The match was very similar to the second one on Friday with England leaving themselves with too much to do in the closing overs and South Africa having their total set up by one big innings in the middle order from Man-of-the-Match Greg Oldfield supported by some good hitting at the death.
The South Africans managed to score 100 runs in their last 10 overs for the loss of only three wickets which was an outstanding effort by any international standard.
They will also be highly encouraged by the fact that they put their youngest side in the field for some time with seven of the players available to play in next year’s ICC under-19 World Cup in Dubai.
England have also fielded a youthful squad for the most part and both sides look well advanced in their preparation for next year’s tournament.
This match followed exactly the same trend as the second one the day before with England winning the toss and deciding to field first in stifling conditions.
The move looked as though it might be paying off when the first three South African wickets fell for only 48 runs before David Bedingham and Greg Oldfield stabilised the innings with a fourth wicket partnership of 58 in 14 overs.
England still looked in a strong position when they had half the South African team out for 134 in the 33rd over but the lower and middle-order, packed with all-rounders, rallied strongly and more than doubled the total to finish with a highly competitive 270.
Greg Oldfield (82 off 111 balls, 8 fours) and Jason Smith (49 not out off 48 balls, 1 four and 2 sixes) took the lead role as they had done the previous day. Oldfield was dropped twice in the second half of his innings but these lapses only cost England a handful of runs just when he looked set for a well-deserved century.
Smith was assisted by some spectacular hitters. Corbin Bosch hit 23 off just 8 balls (5 fours) before being run out when he slipped in turning to regain his ground. Sine Ntshona and Tshepo Moreki also joined in the boundary hitting and South Africa scored 100 in the last 10 overs for the loss of only three wickets.
Ngazibini Sigwili kept up the pressure when England batted, taking 2/14 in his opening spell of 5 overs. Corbin Bosch added the wicket of Ed Barnard to have England in much the same position as South Africa had been – 37/3 after 12 overs.
Ben Duckett, who has been impressive in the middle order, followed soon afterwards when he attempted a reverse sweep in off-spinner Ntshona’s first over and gave a straight forward catch to Murray Coetzee.
At 51/4 and with a required rate of just over a run a ball England had a lot to do in the remaining 34 overs.

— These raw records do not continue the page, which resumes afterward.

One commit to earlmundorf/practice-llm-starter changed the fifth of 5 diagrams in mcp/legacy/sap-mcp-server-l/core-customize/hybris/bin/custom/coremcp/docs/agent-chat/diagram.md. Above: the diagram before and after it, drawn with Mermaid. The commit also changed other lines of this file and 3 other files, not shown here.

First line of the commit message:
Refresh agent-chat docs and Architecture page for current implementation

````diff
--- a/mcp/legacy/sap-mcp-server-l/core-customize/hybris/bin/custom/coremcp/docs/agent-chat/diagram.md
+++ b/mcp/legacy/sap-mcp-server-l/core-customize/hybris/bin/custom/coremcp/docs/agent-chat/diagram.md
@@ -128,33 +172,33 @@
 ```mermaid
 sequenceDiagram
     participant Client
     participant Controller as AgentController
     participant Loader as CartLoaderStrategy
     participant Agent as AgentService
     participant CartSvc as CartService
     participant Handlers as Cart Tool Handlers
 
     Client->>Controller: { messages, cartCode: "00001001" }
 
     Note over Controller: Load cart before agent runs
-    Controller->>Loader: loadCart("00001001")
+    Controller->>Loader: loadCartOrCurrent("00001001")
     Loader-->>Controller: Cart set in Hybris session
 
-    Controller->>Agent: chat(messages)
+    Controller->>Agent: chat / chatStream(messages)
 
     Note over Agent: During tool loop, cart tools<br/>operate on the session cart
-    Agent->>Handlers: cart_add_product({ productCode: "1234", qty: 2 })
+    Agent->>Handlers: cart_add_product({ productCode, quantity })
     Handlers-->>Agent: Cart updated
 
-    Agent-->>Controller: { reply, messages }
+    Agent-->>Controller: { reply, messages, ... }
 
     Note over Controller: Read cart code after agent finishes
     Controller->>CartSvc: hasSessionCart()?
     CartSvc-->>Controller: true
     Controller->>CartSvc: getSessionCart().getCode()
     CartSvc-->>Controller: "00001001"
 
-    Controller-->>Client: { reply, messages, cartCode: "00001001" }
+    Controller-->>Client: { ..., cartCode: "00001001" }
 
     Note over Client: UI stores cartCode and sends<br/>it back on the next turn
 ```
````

England finally got a partnership going when Jonathan Tattersall and Ryan Gibson came together at the fall of the fifth wicket. They added 49 off 59 balls before Gibson miscued a cut and was caught at backward point, leaving England 130/6 and needing a further 141 at more than eight to the over.
Tattersall was largely left to play a lone hand, reaching his half-century off 54 balls with 2 fours. Tattersall shared a 50-run partnership with Joshua Shaw and hit a defiant six before perishing for 83 off 76 balls (5 fours and a six).
England continued to fight to the death with Shaw also reaching a half-century to go with his three wickets but, as in the second match, they had left themselves with too much to do at the end and fell 10 runs short of the South African total with their last pair at the crease.